### [Data supplied]

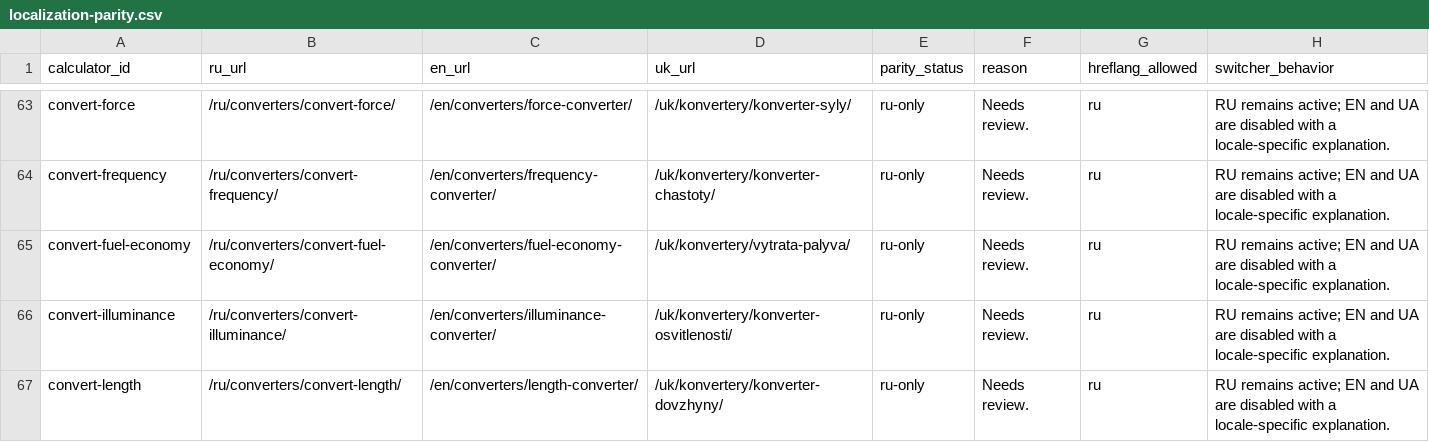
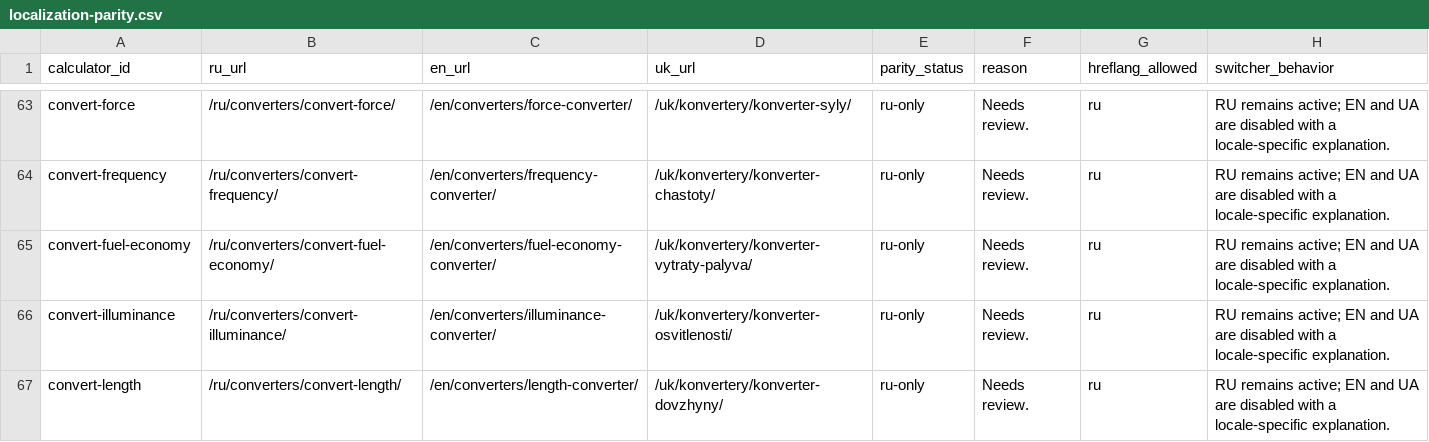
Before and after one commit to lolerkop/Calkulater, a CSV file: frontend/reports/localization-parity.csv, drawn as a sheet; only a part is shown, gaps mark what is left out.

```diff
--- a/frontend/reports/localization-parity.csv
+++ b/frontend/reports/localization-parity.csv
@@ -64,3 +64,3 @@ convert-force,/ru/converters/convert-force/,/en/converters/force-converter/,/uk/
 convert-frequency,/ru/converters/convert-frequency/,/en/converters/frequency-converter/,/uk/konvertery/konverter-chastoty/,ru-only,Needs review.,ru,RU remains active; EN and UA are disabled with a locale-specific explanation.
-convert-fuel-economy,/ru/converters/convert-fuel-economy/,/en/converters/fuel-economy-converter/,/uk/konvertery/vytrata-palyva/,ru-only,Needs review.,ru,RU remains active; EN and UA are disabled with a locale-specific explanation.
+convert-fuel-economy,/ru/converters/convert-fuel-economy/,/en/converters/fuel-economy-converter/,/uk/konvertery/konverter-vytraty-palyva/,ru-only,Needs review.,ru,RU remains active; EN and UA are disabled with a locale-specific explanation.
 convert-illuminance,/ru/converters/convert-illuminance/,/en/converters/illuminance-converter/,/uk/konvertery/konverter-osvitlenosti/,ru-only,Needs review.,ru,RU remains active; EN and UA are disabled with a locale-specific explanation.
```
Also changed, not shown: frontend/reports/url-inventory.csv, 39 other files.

---

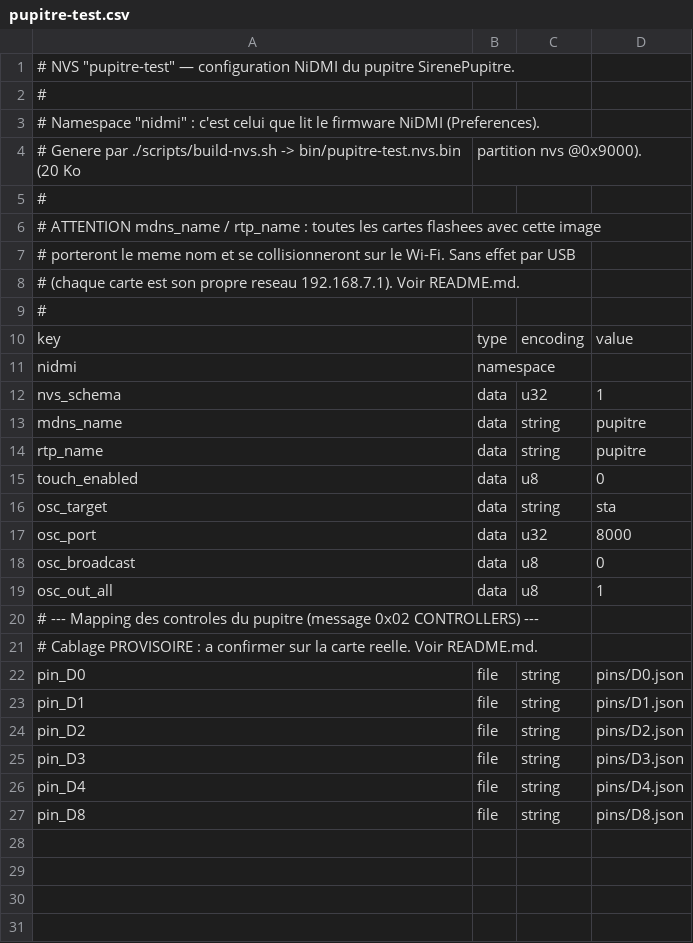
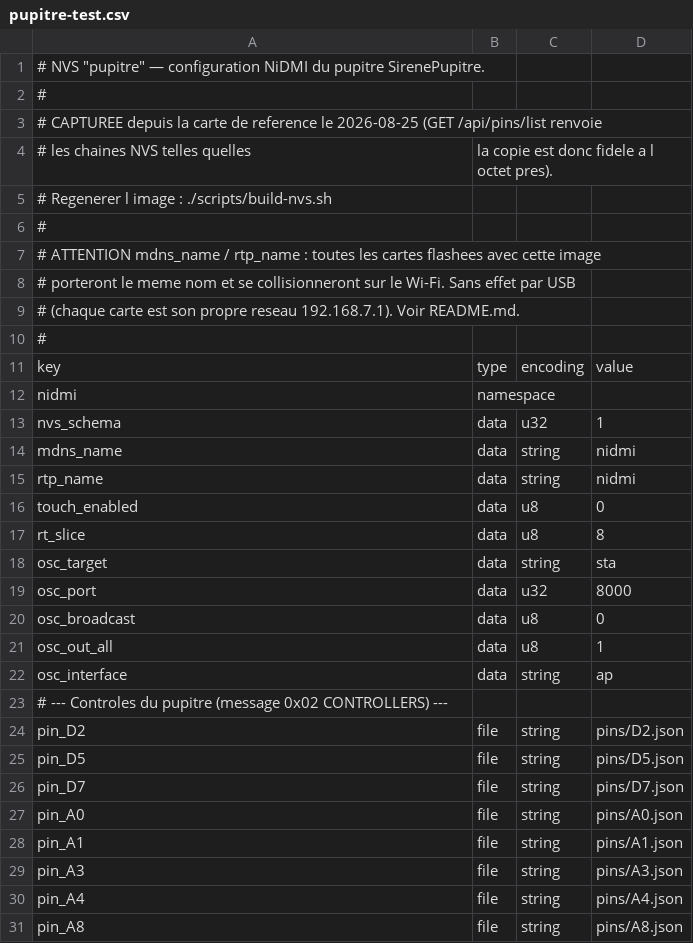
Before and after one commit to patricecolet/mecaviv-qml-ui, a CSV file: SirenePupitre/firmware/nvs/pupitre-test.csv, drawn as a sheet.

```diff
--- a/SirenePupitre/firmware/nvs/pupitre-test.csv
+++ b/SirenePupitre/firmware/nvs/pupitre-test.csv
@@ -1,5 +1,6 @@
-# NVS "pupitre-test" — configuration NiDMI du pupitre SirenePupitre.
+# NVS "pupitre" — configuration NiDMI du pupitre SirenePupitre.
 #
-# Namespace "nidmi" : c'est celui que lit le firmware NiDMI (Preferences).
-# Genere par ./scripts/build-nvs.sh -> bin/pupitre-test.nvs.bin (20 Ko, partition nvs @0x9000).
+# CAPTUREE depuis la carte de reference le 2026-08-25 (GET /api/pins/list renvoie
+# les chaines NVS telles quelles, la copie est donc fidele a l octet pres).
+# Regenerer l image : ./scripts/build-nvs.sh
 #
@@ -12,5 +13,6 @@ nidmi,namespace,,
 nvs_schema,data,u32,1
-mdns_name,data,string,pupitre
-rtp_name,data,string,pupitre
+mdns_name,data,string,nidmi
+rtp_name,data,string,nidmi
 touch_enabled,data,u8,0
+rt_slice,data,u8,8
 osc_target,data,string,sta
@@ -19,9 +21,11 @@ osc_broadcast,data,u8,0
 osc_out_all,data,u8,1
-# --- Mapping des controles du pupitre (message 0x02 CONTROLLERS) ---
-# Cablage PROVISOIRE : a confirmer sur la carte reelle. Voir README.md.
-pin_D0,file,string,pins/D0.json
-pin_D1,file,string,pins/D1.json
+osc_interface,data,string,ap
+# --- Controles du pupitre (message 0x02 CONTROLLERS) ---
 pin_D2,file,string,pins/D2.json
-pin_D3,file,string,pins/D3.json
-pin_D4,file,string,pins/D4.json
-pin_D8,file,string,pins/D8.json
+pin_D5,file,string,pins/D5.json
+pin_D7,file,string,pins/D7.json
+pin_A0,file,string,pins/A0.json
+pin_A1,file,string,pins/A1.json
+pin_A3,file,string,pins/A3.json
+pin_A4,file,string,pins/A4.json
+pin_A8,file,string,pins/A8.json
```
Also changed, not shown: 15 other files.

### [About this exercise]
Whenever a line in the entries above includes the word "firmware", pull that line out.

### [Task result]
Before and after one commit to patricecolet/mecaviv-qml-ui, a CSV file: SirenePupitre/firmware/nvs/pupitre-test.csv, drawn as a sheet.
--- a/SirenePupitre/firmware/nvs/pupitre-test.csv
+++ b/SirenePupitre/firmware/nvs/pupitre-test.csv
-# Namespace "nidmi" : c'est celui que lit le firmware NiDMI (Preferences).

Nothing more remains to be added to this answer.